Matryoshka World

Friday, April 20, 2012

The Multiverse Interpretation of Quantum Mechanics

Raphael Bousso and Leonard Susskind argue that the many-worlds of quantum mechanics and the many worlds of the multiverse are the same thing.
We argue that the global multiverse is a representation of the many-worlds (all possible decoherent causal diamond histories) in a single geometry. We propose that it must be possible in principle to verify quantum-mechanical predictionsexactly. This requires not only the existence of exact observables but two additional postulates: a single observer within the universe can access in nitely many identical experiments; and the outcome of each experiment must be completely de nite. In causal diamonds with nite surface area, holographic entropy bounds imply that no exact observables exist, and both postulates fail: experiments cannot be repeated in- nitely many times; and decoherence is not completely irreversible, so outcomes are not de nite. We argue that our postulates can be satis ed in \hats" (supersymmetric multiverse regions with vanishing cosmological constant). We propose a complementarity principle that relates the approximate observables associated with nite causal diamonds to exact observables in the hat.
 The Multiverse Interpretation of Quantum Mechanics

Thursday, April 19, 2012

Lack of evidence of dark matter in solar neighborhood may indicate dark matter theories are wrong

A new study of the motions of stars in the Milky Way has found no evidence for dark matter in a large volume around the Sun.

This is's article on the findings:

Serious Blow to Dark Matter Theories?

Tuesday, April 17, 2012

Monday, April 16, 2012

A disappearing physicist, and a discovery that may lead to understanding dark matter and a real quantum computer has an article on the possible recent discovery of “Majorana fermions” — particles that "would be right on the border between matter and antimatter."

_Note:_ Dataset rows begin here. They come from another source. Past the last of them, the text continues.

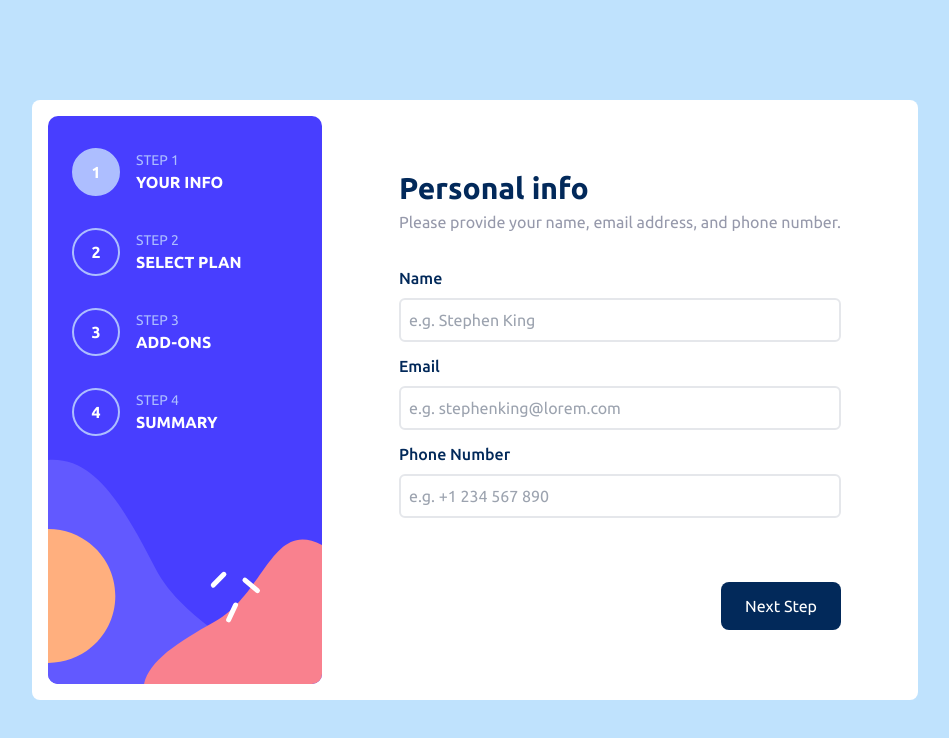
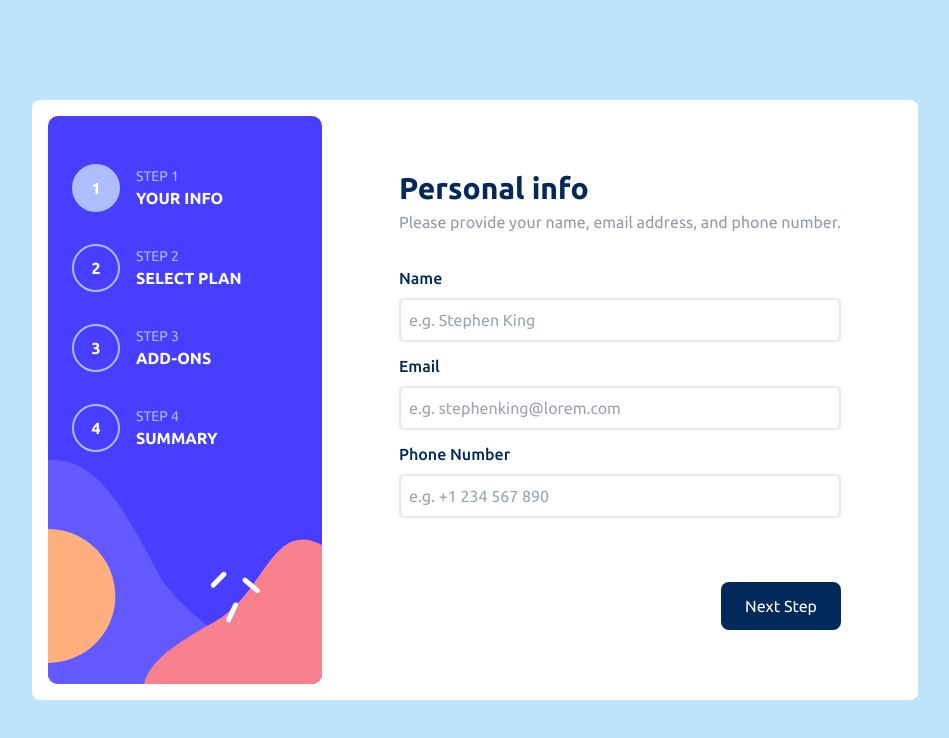
Before and after one commit to KasarAkash/Multi-step-form-ReactJS-tailwind, a React (Vite) app: page / in a window 1280 px wide. Shown: the top 738 px of the page, without its empty margins (165-1114 px from the left). Built offline with nearby package versions, Linux system fonts and the light colour scheme.

Commit message:
Fix:Slidebar

```diff
--- a/src/components/FormCard.jsx
+++ b/src/components/FormCard.jsx
@@ -4,6 +4,7 @@ import Step2 from "./Step2/Step2";
 import Step1 from "./Step1/Step1";
 import Step3 from "./Step3/Step3";
 import Step4 from "./Step4/Step4";
+import Step5 from "./Step5";
 
 export default function FormCard() {
   const step = useSelector((state) => state.util.step);
@@ -15,7 +16,7 @@ export default function FormCard() {
         {step === 1 && <Step1 />}
         {step === 2 && <Step2 />}
         {step === 3 && <Step3 />}
-        {step === 4 && <Step4 />}
+        {step === 4 && <Step5 />}
       </div>
     </div>
   );
--- a/src/components/Sidebar/ItemTile.jsx
+++ b/src/components/Sidebar/ItemTile.jsx
@@ -1,6 +1,6 @@
 export default function ItemTile({ step, title, active }) {
   return (
-    <div className="flex gap-4 mx-6 my-4 items-center ">
+    <div className="flex gap-4 mx-6 mt-8 items-center ">
       <div
         className={`rounded-full ${
           active && "bg-PastelBlue"
--- a/src/components/Sidebar/Sidebar.jsx
+++ b/src/components/Sidebar/Sidebar.jsx
@@ -11,69 +11,37 @@ export default function Sidebar() {
     { Step: 3, Text: "Add-ons" },
     { Step: 4, Text: "Summary" },
   ];
-  const dispatch = useDispatch();
-  // const step = useSelector((state) => state.util.step);
+  // const dispatch = useDispatch();
+  const step = useSelector((state) => state.util.step);
   const [selectOp, setSelectOp] = useState(sidebarText[0].Text);
+
   return (
     <div className="relative col-span-1">
       <img src={bgDesktop} className="object-cover w-full" />
       <div className="absolute z-10 top-4">
-        <button
-          value={selectOp}
-          onClick={(e) => {
-            e.preventDefault();
-            setSelectOp(sidebarText[0].Text);
-            dispatch(setStep(sidebarText[0].Step));
-          }}
-        >
         <ItemTile
           step={sidebarText[0].Step}
           title={sidebarText[0].Text}
-            active={sidebarText[0].Text === selectOp}
+          active={sidebarText[0].Step === step}
         />
-        </button>
-        <button
-          value={selectOp}
-          onClick={(e) => {
-            e.preventDefault();
-            setSelectOp(sidebarText[1].Text);
-            dispatch(setStep(sidebarText[1].Step));
-          }}
-        >
+
         <ItemTile
           step={sidebarText[1].Step}
           title={sidebarText[1].Text}
-            active={sidebarText[1].Text === selectOp}
+          active={sidebarText[1].Step === step}
         />
-        </button>
-        <button
-          value={selectOp}
-          onClick={(e) => {
-            e.preventDefault();
-            setSelectOp(sidebarText[2].Text);
-            dispatch(setStep(sidebarText[2].Step));
-          }}
-        >
+
         <ItemTile
           step={sidebarText[2].Step}
           title={sidebarText[2].Text}
-            active={sidebarText[2].Text === selectOp}
+          active={sidebarText[2].Step === step}
         />
-        </button>
-        <button
-          value={selectOp}
-          onClick={(e) => {
-            e.preventDefault();
-            setSelectOp(sidebarText[3].Text);
-            dispatch(setStep(sidebarText[3].Step));
-          }}
-        >
+
         <ItemTile
           step={sidebarText[3].Step}
           title={sidebarText[3].Text}
-            active={sidebarText[3].Text === selectOp}
+          active={sidebarText[3].Step === step}
         />
-        </button>
       </div>
     </div>
   );
--- a/src/components/Step2/Step2.jsx
+++ b/src/components/Step2/Step2.jsx
@@ -30,7 +30,7 @@ export default function Step2() {
     },
   ];
 
-  const [selectPlan, setSelectPlan] = useState(data[0].text);
+  const [selectPlan, setSelectPlan] = useState(data[0]);
   const [subscription, setSubscription] = useState(false);
   const dispatch = useDispatch();
 
@@ -46,14 +46,13 @@ export default function Step2() {
           value={selectPlan}
           onClick={(e) => {
             e.preventDefault();
-            setSelectPlan(data[0].text);
-            dispatch(sPlan(data[0].text));
+            setSelectPlan(data[0]);
           }}
         >
           <PlansCard
             img={arcade}
             name={data[0].text}
-            isActive={data[0].text === selectPlan}
+            isActive={data[0].text === selectPlan.text}
             price={subscription ? data[0].priceY : data[0].priceM}
             isFree={subscription}
           />
@@ -63,14 +62,13 @@ export default function Step2() {
           value={selectPlan}
           onClick={(e) => {
             e.preventDefault();
-            setSelectPlan(data[1].text);
-            dispatch(sPlan(data[1].text));
+            setSelectPlan(data[1]);
           }}
         >
           <PlansCard
             img={advanced}
             name={data[1].text}
-            isActive={data[1].text === selectPlan}
+            isActive={data[1].text === selectPlan.text}
             price={subscription ? data[1].priceY : data[1].priceM}
             isFree={subscription}
           />
@@ -80,14 +78,13 @@ export default function Step2() {
           value={selectPlan}
           onClick={(e) => {
             e.preventDefault();
-            setSelectPlan(data[2].text);
-            dispatch(sPlan(data[2].text));
+            setSelectPlan(data[2]);
           }}
         >
           <PlansCard
             img={pro}
             name={data[2].text}
-            isActive={data[2].text === selectPlan}
+            isActive={data[2].text === selectPlan.text}
             price={subscription ? data[2].priceY : data[2].priceM}
             isFree={subscription}
           />
@@ -135,6 +132,7 @@ export default function Step2() {
           className="py-3 px-6 bg-MarineBlue text-white rounded-lg"
           onClick={() => {
             dispatch(setStep(step + 1));
+            dispatch(sPlan(selectPlan));
           }}
         >
           Next Step
--- /dev/null
+++ b/src/components/Step4/BillCard.jsx
@@ -0,0 +1,30 @@
+import { useSelector } from "react-redux";
+
+export default function BillCard() {
+  const plan = useSelector((state) => state.util.plan);
+  const sub = useSelector((state) => state.util.subscription);
+
+  return (
+    <>
+      <div className="bg-LightGray rounded-lg p-6">
+        <div className="flex justify-between pb-6 border-b border-CoolGray">
+          <p className="font-medium text-lg text-MarineBlue">
+            {plan.text} {sub ? "(Yearly)" : "(Monthly)"}
+          </p>
+
+          <p className="font-medium text-lg text-MarineBlue">
+            {sub ? plan.priceY : plan.priceM}
+          </p>
+        </div>
+        <div className="flex justify-between mt-4">
+          <p className="text-CoolGray">Online service</p>
+          <p className="text-MarineBlue font-medium">+$1/mo</p>
+        </div>
+      </div>
+      <div className="flex justify-between mt-4">
+        <p className="text-CoolGray">Total:</p>
+        <p className="text-PurplishBlue text-lg font-bold">+$1/mo</p>
+      </div>
+    </>
+  );
+}
--- a/src/components/Step4/Step4.jsx
+++ b/src/components/Step4/Step4.jsx
@@ -1,3 +1,36 @@
+import { useDispatch, useSelector } from "react-redux";
+import { setStep } from "../../redux/utilReducer";
+import BillCard from "./BillCard";
+
 export default function Step4() {
-  return <div>Step4</div>;
+  const dispatch = useDispatch();
+  const step = useSelector((state) => state.util.step);
+
+  return (
+    <div className="w-full mx-10">
+      <h1 className="text-3xl text-MarineBlue font-bold">Finishing up</h1>
+      <p className="text-CoolGray mt-1 mb-8">
+        Double-check everything looks OK before confirming.
+      </p>
+
+      <BillCard />
+
+      <div className="flex items-center justify-between mt-10">
+        <button
+          className="text-CoolGray"
+          onClick={() => {
+            dispatch(setStep(step - 1));
+          }}
+        >
+          Go Back
+        </button>
+        <button
+          className="py-3 px-6 bg-PurplishBlue text-white rounded-lg"
+          onClick={() => {}}
+        >
+          Confirm
+        </button>
+      </div>
+    </div>
+  );
 }
--- /dev/null
+++ b/src/components/Step5.jsx
@@ -0,0 +1,15 @@
+import thank from "../images/icon-thank-you.svg";
+
+export default function Step5() {
+  return (
+    <div className="flex flex-col items-center">
+      <img src={thank} alt="" />
+      <h1 className="font-bold text-MarineBlue mt-4 text-3xl">Thank you!</h1>
+      <p className="text-center mt-2 text-CoolGray px-4">
+        Thanks for confirming your subscription! We hope you have fun using our
+        platform. If you ever need support, please feel free to email us at
+        support@loremgaming.com.
+      </p>
+    </div>
+  );
+}
--- a/src/redux/utilReducer.js
+++ b/src/redux/utilReducer.js
@@ -4,7 +4,12 @@ const utilSlice = createSlice({
   initialState: {
     step: 1,
     subscription: false,
-    plan: "Arcade",
+    plan: {
+      text: "Arcade",
+      priceM: "$9/mo",
+      priceY: "$90/yr",
+    },
+    addOn: [{}],
   },
   name: "Utils Slice",
   reducers: {
@@ -17,8 +22,11 @@ const utilSlice = createSlice({
     setPlan: (state, action) => {
       state.plan = action.payload;
     },
+    setAddOn: (state, action) => {
+      state.addOn = action.payload;
+    },
   },
 });
 
-export const { setPlan, setStep, setSub } = utilSlice.actions;
+export const { setPlan, setStep, setSub, setAddOn } = utilSlice.actions;
 export default utilSlice.reducer;
```
Lines whose indentation alone changed are shown as unchanged.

Some theories even suggest that these particles may ultimately provide the explanation for Dark Matter. Also, the article suggests that "Majorana fermions could be fundamental building blocks for a future quantum computer that would be exceptionally stable and barely sensitive to external influences. This would avoid the central problem with all current quantum computers: the dreaded decoherence."

The article is based on this paper published last week in Science Express.

This video summarizes the experiment leading to the discovery:

Friday, April 13, 2012

Artificial Intelligence Could Be on Brink of Passing Turing Test has a post summarizing an article in Science which suggests recent advances in information technology could have us on the brink of strong AI capable of passing a Turing test. This means that if you had a conversation with the computer program you would not be able to distinguish whether you were talking to a program or real person. Kurzweil has predicted the first AI capable of passing the Turing test sometime in the latter part of the next decade.

“Two revolutionary advances in information technology may bring the Turing test out of retirement,” wrote Robert French, a cognitive scientist at the French National Center for Scientific Research, in an Apr. 12 Science essay. “The first is the ready availability of vast amounts of raw data — from video feeds to complete sound environments, and from casual conversations to technical documents on every conceivable subject. The second is the advent of sophisticated techniques for collecting, organizing, and processing this rich collection of data.”